Comb the records below for the string "scrollbar" and copy each line where it turns up.

Front-end code change data:
════════════════

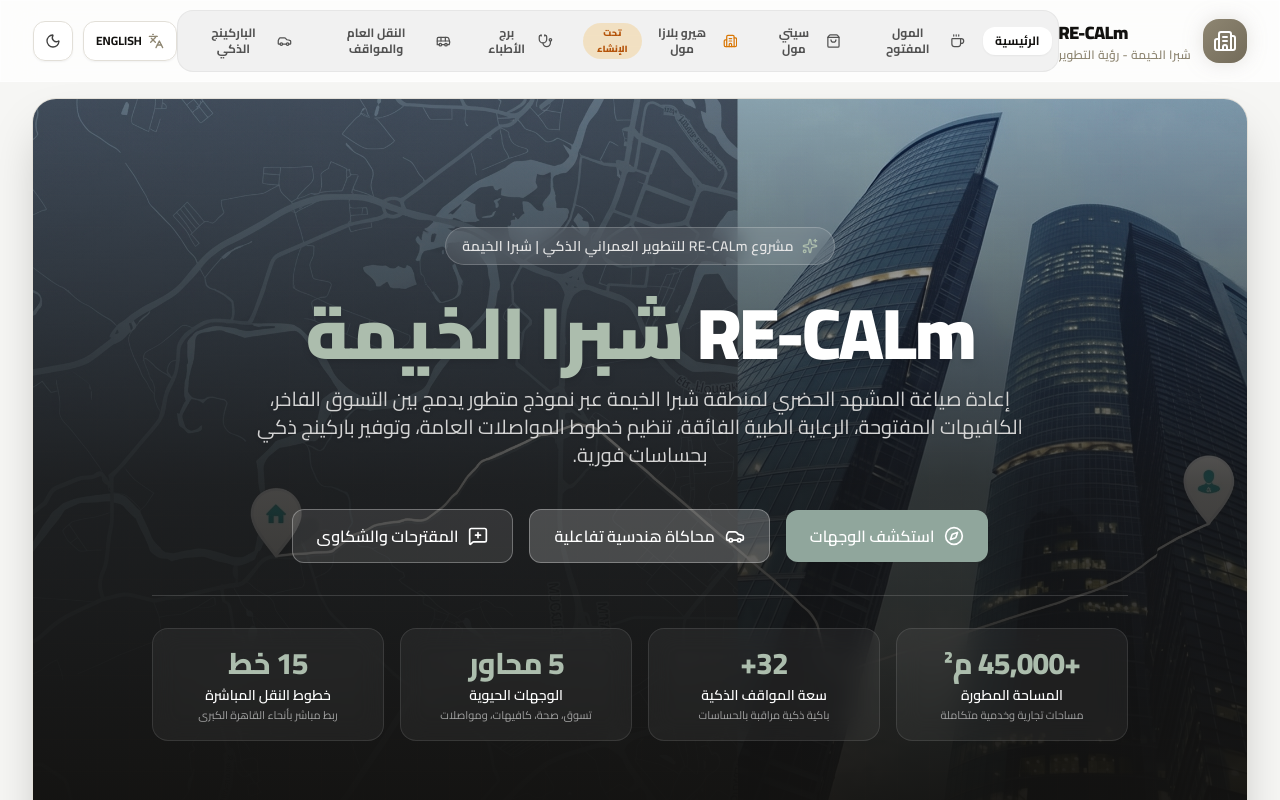
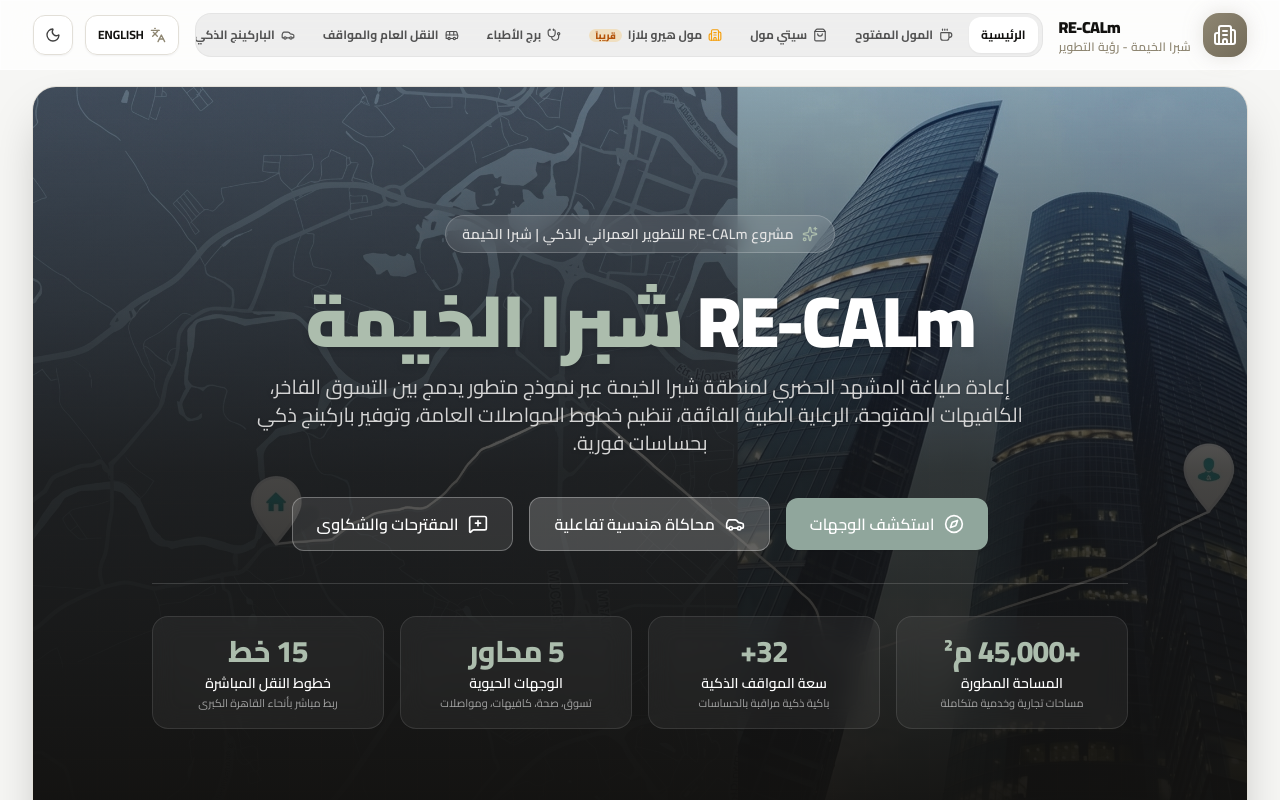
Before and after one commit to marwanemam10/RE-CALm-Shubra-El-Kheima, a React (Vite) app: page / in a window 1280 px wide. Shown: the top 800 px of the page. Built offline with nearby package versions, Linux system fonts and the light colour scheme.

Commit message:
fix(navbar, footer): compact single-line pill design with whitespace-nowrap and add Hero Plaza to Key Destinations

```diff
--- a/src/components/Navbar.tsx
+++ b/src/components/Navbar.tsx
@@ -34,17 +34,17 @@ export const Navbar: React.FC = () => {
   const [navDropdownOpen, setNavDropdownOpen] = useState(false);
 
   const navItems: { id: NavView; label: string; icon: React.ReactNode; badge?: string }[] = [
-    { id: 'open-air-mall', label: t('openAirMall'), icon: <Coffee className="w-4 h-4" /> },
-    { id: 'city-mall', label: t('cityMall'), icon: <ShoppingBag className="w-4 h-4" /> },
+    { id: 'open-air-mall', label: t('openAirMall'), icon: <Coffee className="w-3.5 h-3.5 shrink-0" /> },
+    { id: 'city-mall', label: t('cityMall'), icon: <ShoppingBag className="w-3.5 h-3.5 shrink-0" /> },
     {
       id: 'hero-plaza',
-      label: t('heroPlaza'),
-      icon: <Building2 className="w-4 h-4 text-amber-600 dark:text-amber-400" />,
-      badge: language === 'ar' ? 'تحت الإنشاء' : 'Upcoming'
+      label: language === 'ar' ? 'مول هيرو بلازا' : 'Hero Plaza Mall',
+      icon: <Building2 className="w-3.5 h-3.5 text-amber-500 shrink-0" />,
+      badge: language === 'ar' ? 'قريباً' : 'Upcoming'
     },
-    { id: 'doctors-tower', label: t('doctorsTower'), icon: <Stethoscope className="w-4 h-4" /> },
-    { id: 'transport', label: t('publicTransport'), icon: <Bus className="w-4 h-4" /> },
-    { id: 'parking', label: t('smartParking'), icon: <Car className="w-4 h-4" /> },
+    { id: 'doctors-tower', label: t('doctorsTower'), icon: <Stethoscope className="w-3.5 h-3.5 shrink-0" /> },
+    { id: 'transport', label: t('publicTransport'), icon: <Bus className="w-3.5 h-3.5 shrink-0" /> },
+    { id: 'parking', label: t('smartParking'), icon: <Car className="w-3.5 h-3.5 shrink-0" /> },
   ];
 
   const handleNavClick = (view: NavView) => {
@@ -57,24 +57,24 @@ export const Navbar: React.FC = () => {
   const BackIcon = language === 'ar' ? ArrowRight : ArrowLeft;
 
   return (
-    <header className="sticky top-0 z-40 w-full glass-panel border-b border-[#e2dfd8]/60 dark:border-[#33312b]/80 transition-all duration-300">
+    <header className="sticky top-0 z-40 w-full glass-panel border-b border-[#e2dfd8]/70 dark:border-[#33312b]/80 transition-all duration-300">
       <div className="max-w-7xl mx-auto px-4 sm:px-6 lg:px-8">
-        <div className="flex items-center justify-between h-20">
+        <div className="flex items-center justify-between h-[68px] gap-3 sm:gap-4">
 
-          {/* Logo & Project Title */}
-          <div className="flex items-center gap-3">
+          {/* Logo & Back to Hub Button Group */}
+          <div className="flex items-center gap-2.5 sm:gap-3 shrink-0">
             <button
               onClick={() => handleNavClick('hub')}
-              className="flex items-center gap-3 text-left group transition-transform active:scale-95"
+              className="flex items-center gap-2.5 sm:gap-3 text-left group transition-transform active:scale-95"
             >
-              <div className="w-11 h-11 rounded-2xl bg-gradient-to-br from-[#8e8672] to-[#736b59] flex items-center justify-center text-white shadow-glow-primary transition-all duration-300 group-hover:scale-105">
-                <Building2 className="w-6 h-6" />
+              <div className="w-10 h-10 sm:w-11 sm:h-11 rounded-2xl bg-gradient-to-br from-[#8e8672] to-[#736b59] flex items-center justify-center text-white shadow-glow-primary transition-all duration-300 group-hover:scale-105 shrink-0">
+                <Building2 className="w-5 h-5 sm:w-6 sm:h-6" />
               </div>
               <div className="flex flex-col">
-                <span className="text-sm sm:text-lg font-black tracking-tight text-[#12110f] dark:text-[#f6f6f4] group-hover:text-[#8e8672] transition-colors leading-tight">
+                <span className="text-sm sm:text-base font-black tracking-tight text-[#12110f] dark:text-[#f6f6f4] group-hover:text-[#8e8672] transition-colors leading-tight whitespace-nowrap">
                   RE-CALm
                 </span>
-                <span className="text-[10px] sm:text-xs font-semibold text-[#8e8672] dark:text-[#a8a08d] tracking-wide truncate max-w-[125px] sm:max-w-none">
+                <span className="text-[10px] sm:text-xs font-semibold text-[#8e8672] dark:text-[#a8a08d] tracking-wide truncate max-w-[125px] sm:max-w-none whitespace-nowrap">
                   {language === 'ar' ? 'شبرا الخيمة - رؤية التطوير' : 'Shubra El-Kheima Urban Hub'}
                 </span>
               </div>
@@ -83,29 +83,29 @@ export const Navbar: React.FC = () => {
             {/* Back to Hub Button (visible when in subpages) */}
             {activeView !== 'hub' && (
               <motion.button
-                initial={{ opacity: 0, x: -10 }}
-                animate={{ opacity: 1, x: 0 }}
-                exit={{ opacity: 0, x: -10 }}
+                initial={{ opacity: 0, scale: 0.95 }}
+                animate={{ opacity: 1, scale: 1 }}
+                exit={{ opacity: 0, scale: 0.95 }}
                 onClick={() => handleNavClick('hub')}
-                className="hidden md:flex items-center gap-2 px-3.5 py-1.5 rounded-xl bg-[#8e8672]/15 hover:bg-[#8e8672]/25 text-xs font-semibold text-[#8e8672] dark:text-[#d0c8bd] transition-all ml-2"
+                className="hidden md:inline-flex items-center gap-1.5 px-3 h-10 rounded-xl bg-[#8e8672]/15 hover:bg-[#8e8672]/25 text-xs font-bold text-[#8e8672] dark:text-[#d0c8bd] transition-all whitespace-nowrap shrink-0 border border-[#8e8672]/20"
               >
-                <BackIcon className="w-3.5 h-3.5" />
-                <span>{t('backToHub')}</span>
+                <BackIcon className="w-3.5 h-3.5 shrink-0" />
+                <span className="whitespace-nowrap">{t('backToHub')}</span>
               </motion.button>
             )}
           </div>
 
-          {/* Desktop Navigation Links */}
-          <nav className="hidden lg:flex items-center gap-1.5 bg-neutral-200/50 dark:bg-neutral-800/50 p-1.5 rounded-2xl border border-neutral-300/40 dark:border-neutral-700/40">
+          {/* Desktop Navigation Links — Sleek Slim Pill Design */}
+          <nav className="hidden lg:flex items-center gap-1 bg-neutral-200/60 dark:bg-neutral-800/60 p-1 rounded-2xl border border-neutral-300/40 dark:border-neutral-700/40 h-11 max-w-full overflow-x-auto no-scrollbar shrink">
             <button
               onClick={() => handleNavClick('hub')}
-              className={`px-3 py-1.5 rounded-xl text-xs font-bold transition-all ${
+              className={`px-3 h-9 rounded-xl text-xs font-bold transition-all whitespace-nowrap shrink-0 flex items-center justify-center ${
                 activeView === 'hub'
                   ? 'bg-white dark:bg-[#23221e] text-[#12110f] dark:text-white shadow-sm'
-                  : 'text-neutral-600 dark:text-neutral-400 hover:text-neutral-900 dark:hover:text-white'
+                  : 'text-neutral-600 dark:text-neutral-400 hover:text-neutral-900 dark:hover:text-white hover:bg-white/40 dark:hover:bg-neutral-700/40'
               }`}
             >
-              {language === 'ar' ? 'الرئيسية' : 'Hub Overview'}
+              <span className="whitespace-nowrap">{language === 'ar' ? 'الرئيسية' : 'Hub Overview'}</span>
             </button>
             {navItems.map((item) => {
               const isActive = activeView === item.id;
@@ -113,16 +113,16 @@ export const Navbar: React.FC = () => {
                 <button
                   key={item.id}
                   onClick={() => handleNavClick(item.id)}
-                  className={`flex items-center gap-1.5 px-2.5 xl:px-3 py-1.5 rounded-xl text-xs font-bold transition-all ${
+                  className={`flex items-center gap-1.5 px-2.5 xl:px-3 h-9 rounded-xl text-xs font-bold transition-all whitespace-nowrap shrink-0 ${
                     isActive
                       ? 'bg-white dark:bg-[#23221e] text-[#12110f] dark:text-white shadow-sm'
-                      : 'text-neutral-600 dark:text-neutral-400 hover:text-neutral-900 dark:hover:text-white'
+                      : 'text-neutral-600 dark:text-neutral-400 hover:text-neutral-900 dark:hover:text-white hover:bg-white/40 dark:hover:bg-neutral-700/40'
                   }`}
                 >
                   {item.icon}
-                  <span>{item.label}</span>
+                  <span className="whitespace-nowrap">{item.label}</span>
                   {item.badge && (
-                    <span className="px-1.5 py-0.5 rounded-full text-[9px] font-black bg-amber-500/20 text-amber-700 dark:text-amber-300">
+                    <span className="px-1.5 py-0.5 rounded-full text-[9px] font-black bg-amber-500/20 text-amber-700 dark:text-amber-300 leading-none whitespace-nowrap shrink-0">
                       {item.badge}
                     </span>
                   )}
@@ -135,7 +135,7 @@ export const Navbar: React.FC = () => {
           <div className="hidden md:flex lg:hidden relative">
             <button
               onClick={() => setNavDropdownOpen(!navDropdownOpen)}
-              className="flex items-center gap-2 px-3.5 py-2 rounded-xl bg-white dark:bg-[#1b1a17] border border-[#e2dfd8] dark:border-[#383630] text-xs font-bold shadow-sm"
+              className="flex items-center gap-2 px-3.5 h-10 rounded-xl bg-white dark:bg-[#1b1a17] border border-[#e2dfd8] dark:border-[#383630] text-xs font-bold shadow-sm whitespace-nowrap"
             >
               <span>{t('exploreHub')}</span>
               <ChevronDown className={`w-3.5 h-3.5 transition-transform ${navDropdownOpen ? 'rotate-180' : ''}`} />
@@ -146,11 +146,11 @@ export const Navbar: React.FC = () => {
                   initial={{ opacity: 0, y: 8 }}
                   animate={{ opacity: 1, y: 0 }}
                   exit={{ opacity: 0, y: 8 }}
-                  className="absolute right-0 top-full mt-2 w-56 rounded-2xl bg-white dark:bg-[#1b1a17] border border-[#e2dfd8] dark:border-[#383630] shadow-xl p-1.5 z-50"
+                  className="absolute right-0 rtl:right-auto rtl:left-0 top-full mt-2 w-56 rounded-2xl bg-white dark:bg-[#1b1a17] border border-[#e2dfd8] dark:border-[#383630] shadow-xl p-1.5 z-50"
                 >
                   <button
                     onClick={() => handleNavClick('hub')}
-                    className="w-full flex items-center gap-2.5 px-3 py-2 text-xs font-semibold rounded-lg hover:bg-neutral-100 dark:hover:bg-neutral-800"
+                    className="w-full flex items-center gap-2.5 px-3 py-2 text-xs font-semibold rounded-lg hover:bg-neutral-100 dark:hover:bg-neutral-800 whitespace-nowrap"
                   >
                     <span>{language === 'ar' ? 'الرئيسية' : 'Hub Overview'}</span>
                   </button>
@@ -158,10 +158,17 @@ export const Navbar: React.FC = () => {
                     <button
                       key={item.id}
                       onClick={() => handleNavClick(item.id)}
-                      className="w-full flex items-center gap-2.5 px-3 py-2 text-xs font-semibold rounded-lg hover:bg-neutral-100 dark:hover:bg-neutral-800"
+                      className="w-full flex items-center justify-between px-3 py-2 text-xs font-semibold rounded-lg hover:bg-neutral-100 dark:hover:bg-neutral-800 whitespace-nowrap"
                     >
-                      {item.icon}
-                      <span>{item.label}</span>
+                      <div className="flex items-center gap-2">
+                        {item.icon}
+                        <span>{item.label}</span>
+                      </div>
+                      {item.badge && (
+                        <span className="px-1.5 py-0.5 rounded-full text-[9px] font-black bg-amber-500/20 text-amber-700 dark:text-amber-300">
+                          {item.badge}
+                        </span>
+                      )}
                     </button>
                   ))}
                 </motion.div>
@@ -169,15 +176,15 @@ export const Navbar: React.FC = () => {
             </AnimatePresence>
           </div>
 
-          {/* Controls: Language Switcher, Theme Switcher, Mobile Toggle */}
-          <div className="flex items-center gap-1.5 sm:gap-2.5">
+          {/* Controls: Language Switcher, Theme Switcher, Mobile Toggle with Proper Spacing */}
+          <div className="flex items-center gap-2 sm:gap-3 shrink-0">
             {/* Language Switcher */}
             <button
               onClick={toggleLanguage}
               aria-label="Switch Language"
-              className="flex items-center gap-1.5 px-2.5 sm:px-3 py-2 rounded-xl bg-white/80 dark:bg-[#1b1a17]/80 hover:bg-white dark:hover:bg-[#1b1a17] border border-[#e2dfd8] dark:border-[#383630] text-xs font-bold transition-all shadow-sm active:scale-95 text-[#12110f] dark:text-[#f6f6f4] min-h-[40px]"
+              className="flex items-center gap-1.5 px-3 h-10 rounded-xl bg-white/80 dark:bg-[#1b1a17]/80 hover:bg-white dark:hover:bg-[#1b1a17] border border-[#e2dfd8] dark:border-[#383630] text-xs font-bold transition-all shadow-sm active:scale-95 text-[#12110f] dark:text-[#f6f6f4] whitespace-nowrap shrink-0"
             >
-              <Languages className="w-4 h-4 text-[#8e8672]" />
+              <Languages className="w-4 h-4 text-[#8e8672] shrink-0" />
               <span className="uppercase">{language === 'ar' ? 'English' : 'عربي'}</span>
             </button>
 
@@ -185,7 +192,7 @@ export const Navbar: React.FC = () => {
             <button
               onClick={toggleTheme}
               aria-label="Toggle Theme"
-              className="p-2 sm:p-2.5 rounded-xl bg-white/80 dark:bg-[#1b1a17]/80 hover:bg-white dark:hover:bg-[#1b1a17] border border-[#e2dfd8] dark:border-[#383630] text-neutral-700 dark:text-neutral-300 transition-all shadow-sm active:scale-95 min-h-[40px] min-w-[40px] flex items-center justify-center"
+              className="w-10 h-10 rounded-xl bg-white/80 dark:bg-[#1b1a17]/80 hover:bg-white dark:hover:bg-[#1b1a17] border border-[#e2dfd8] dark:border-[#383630] text-neutral-700 dark:text-neutral-300 transition-all shadow-sm active:scale-95 shrink-0 flex items-center justify-center"
             >
               {theme === 'light' ? (
                 <Moon className="w-4 h-4 text-neutral-700" />
@@ -198,7 +205,7 @@ export const Navbar: React.FC = () => {
             <button
               onClick={() => setMobileMenuOpen(!mobileMenuOpen)}
               aria-label="Open Menu"
-              className="lg:hidden p-2 sm:p-2.5 rounded-xl bg-white/80 dark:bg-[#1b1a17]/80 border border-[#e2dfd8] dark:border-[#383630] text-neutral-700 dark:text-neutral-300 transition-all shadow-sm min-h-[40px] min-w-[40px] flex items-center justify-center"
+              className="lg:hidden w-10 h-10 rounded-xl bg-white/80 dark:bg-[#1b1a17]/80 border border-[#e2dfd8] dark:border-[#383630] text-neutral-700 dark:text-neutral-300 transition-all shadow-sm shrink-0 flex items-center justify-center"
             >
               {mobileMenuOpen ? <X className="w-5 h-5" /> : <Menu className="w-5 h-5" />}
             </button>
@@ -217,7 +224,7 @@ export const Navbar: React.FC = () => {
           >
             <button
               onClick={() => handleNavClick('hub')}
-              className={`w-full flex items-center justify-between p-3 rounded-xl text-sm font-bold transition-all ${
+              className={`w-full flex items-center justify-between p-3 rounded-xl text-sm font-bold transition-all whitespace-nowrap ${
                 activeView === 'hub'
                   ? 'bg-[#8e8672] text-white shadow-sm'
                   : 'hover:bg-neutral-100 dark:hover:bg-neutral-800 text-neutral-800 dark:text-neutral-200'
@@ -232,7 +239,7 @@ export const Navbar: React.FC = () => {
                 <button
                   key={item.id}
                   onClick={() => handleNavClick(item.id)}
-                  className={`w-full flex items-center justify-between p-3 rounded-xl text-sm font-semibold transition-all ${
+                  className={`w-full flex items-center justify-between p-3 rounded-xl text-sm font-semibold transition-all whitespace-nowrap ${
                     isActive
                       ? 'bg-[#8e8672] text-white shadow-sm'
                       : 'hover:bg-neutral-100 dark:hover:bg-neutral-800 text-neutral-800 dark:text-neutral-200'
@@ -240,10 +247,10 @@ export const Navbar: React.FC = () => {
                 >
                   <div className="flex items-center gap-3">
                     {item.icon}
-                    <span>{item.label}</span>
+                    <span className="whitespace-nowrap">{item.label}</span>
                   </div>
                   {item.badge && (
-                    <span className={`px-2 py-0.5 rounded-full text-[10px] font-black ${
+                    <span className={`px-2 py-0.5 rounded-full text-[10px] font-black whitespace-nowrap ${
                       isActive
                         ? 'bg-white/20 text-white'
                         : 'bg-amber-500/15 text-amber-700 dark:text-amber-300'
--- a/src/index.css
+++ b/src/index.css
@@ -76,3 +76,12 @@ body {
     linear-gradient(to right, rgba(144, 166, 156, 0.08) 1px, transparent 1px),
     linear-gradient(to bottom, rgba(144, 166, 156, 0.08) 1px, transparent 1px);
 }
+
+/* Hide scrollbar utility */
+.no-scrollbar::-webkit-scrollbar {
+  display: none;
+}
+.no-scrollbar {
+  -ms-overflow-style: none;
+  scrollbar-width: none;
+}
```
Also changed, not shown: src/components/Footer.tsx (+11 -0 lines).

════════════════

» TASK RESULT:
+          <nav className="hidden lg:flex items-center gap-1 bg-neutral-200/60 dark:bg-neutral-800/60 p-1 rounded-2xl border border-neutral-300/40 dark:border-neutral-700/40 h-11 max-w-full overflow-x-auto no-scrollbar shrink">
+/* Hide scrollbar utility */
+.no-scrollbar::-webkit-scrollbar {
+.no-scrollbar {
+  scrollbar-width: none;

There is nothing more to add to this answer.